Exclude the pictures, and otherwise reproduce the data in full.

*** SUPPLIED DATA ***

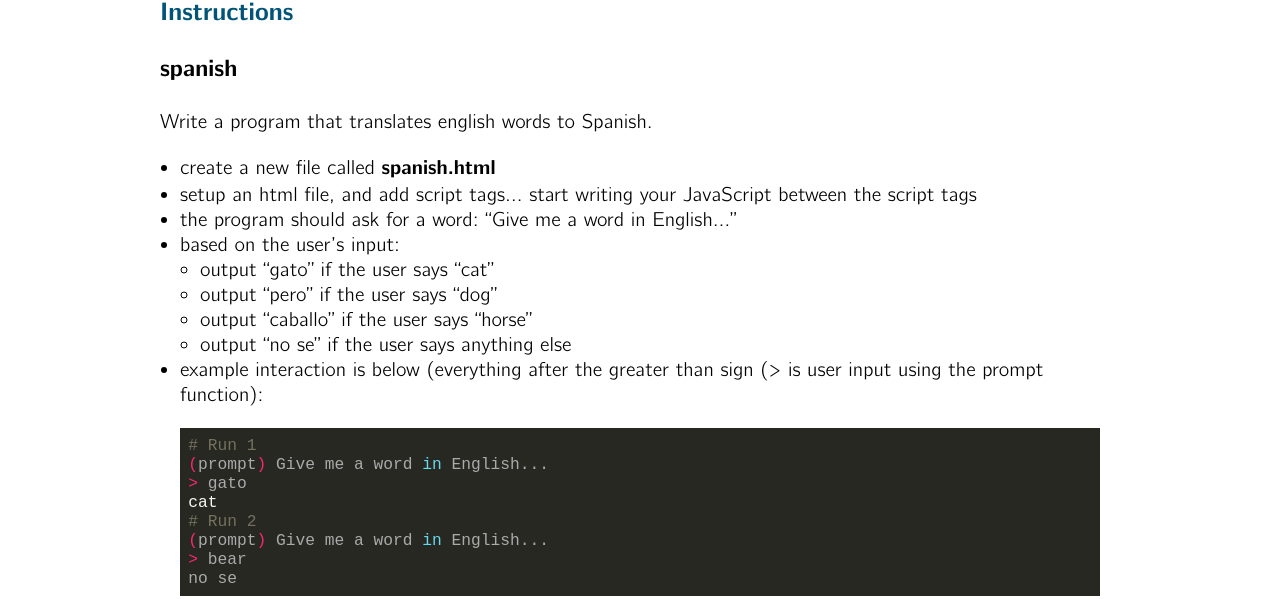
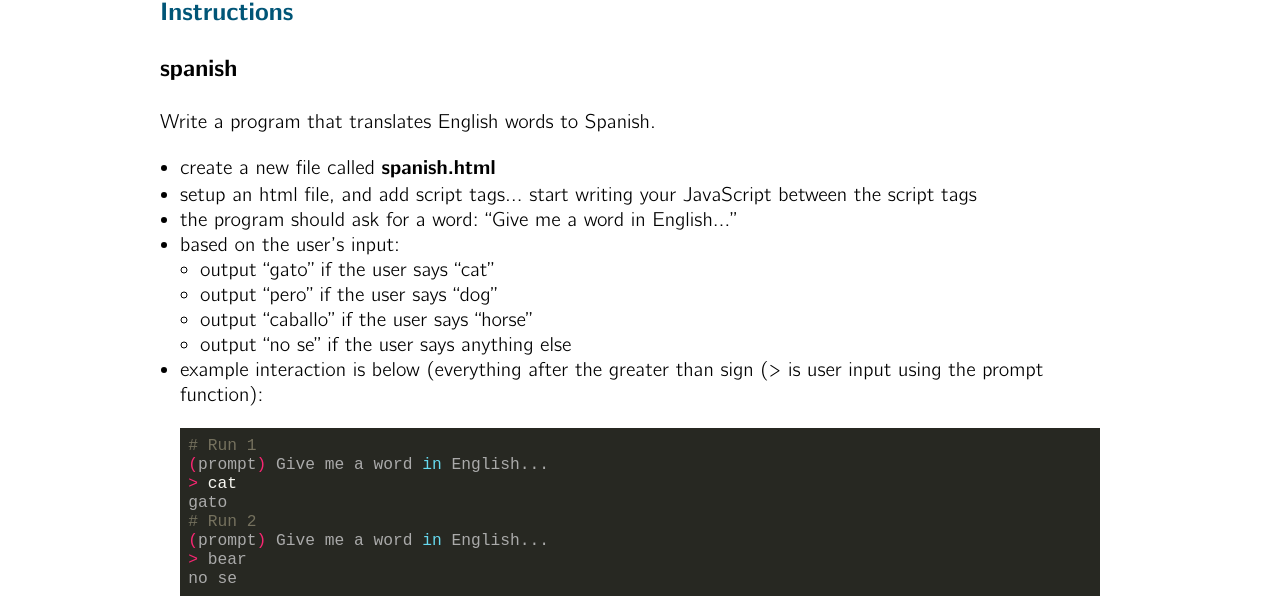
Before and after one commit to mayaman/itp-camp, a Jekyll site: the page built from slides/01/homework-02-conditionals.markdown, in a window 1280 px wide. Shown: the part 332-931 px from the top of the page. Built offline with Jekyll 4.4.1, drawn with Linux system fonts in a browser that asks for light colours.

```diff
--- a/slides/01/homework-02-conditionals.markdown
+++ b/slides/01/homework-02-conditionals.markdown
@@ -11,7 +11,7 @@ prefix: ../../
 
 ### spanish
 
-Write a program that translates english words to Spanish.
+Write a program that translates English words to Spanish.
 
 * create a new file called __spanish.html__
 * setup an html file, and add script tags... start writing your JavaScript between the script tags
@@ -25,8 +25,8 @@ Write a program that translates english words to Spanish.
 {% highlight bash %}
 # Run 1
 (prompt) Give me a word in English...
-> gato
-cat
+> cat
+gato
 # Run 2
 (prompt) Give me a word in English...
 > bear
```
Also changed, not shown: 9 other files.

*** End of SUPPLIED DATA ***

RESPONSE FOR THIS EXERCISE:
Before and after one commit to mayaman/itp-camp, a Jekyll site: the page built from slides/01/homework-02-conditionals.markdown, in a window 1280 px wide. Shown: the part 332-931 px from the top of the page. Built offline with Jekyll 4.4.1, drawn with Linux system fonts in a browser that asks for light colours.

```diff
--- a/slides/01/homework-02-conditionals.markdown
+++ b/slides/01/homework-02-conditionals.markdown
@@ -11,7 +11,7 @@ prefix: ../../
 
 ### spanish
 
-Write a program that translates english words to Spanish.
+Write a program that translates English words to Spanish.
 
 * create a new file called __spanish.html__
 * setup an html file, and add script tags... start writing your JavaScript between the script tags
@@ -25,8 +25,8 @@ Write a program that translates english words to Spanish.
 {% highlight bash %}
 # Run 1
 (prompt) Give me a word in English...
-> gato
-cat
+> cat
+gato
 # Run 2
 (prompt) Give me a word in English...
 > bear
```
Also changed, not shown: 9 other files.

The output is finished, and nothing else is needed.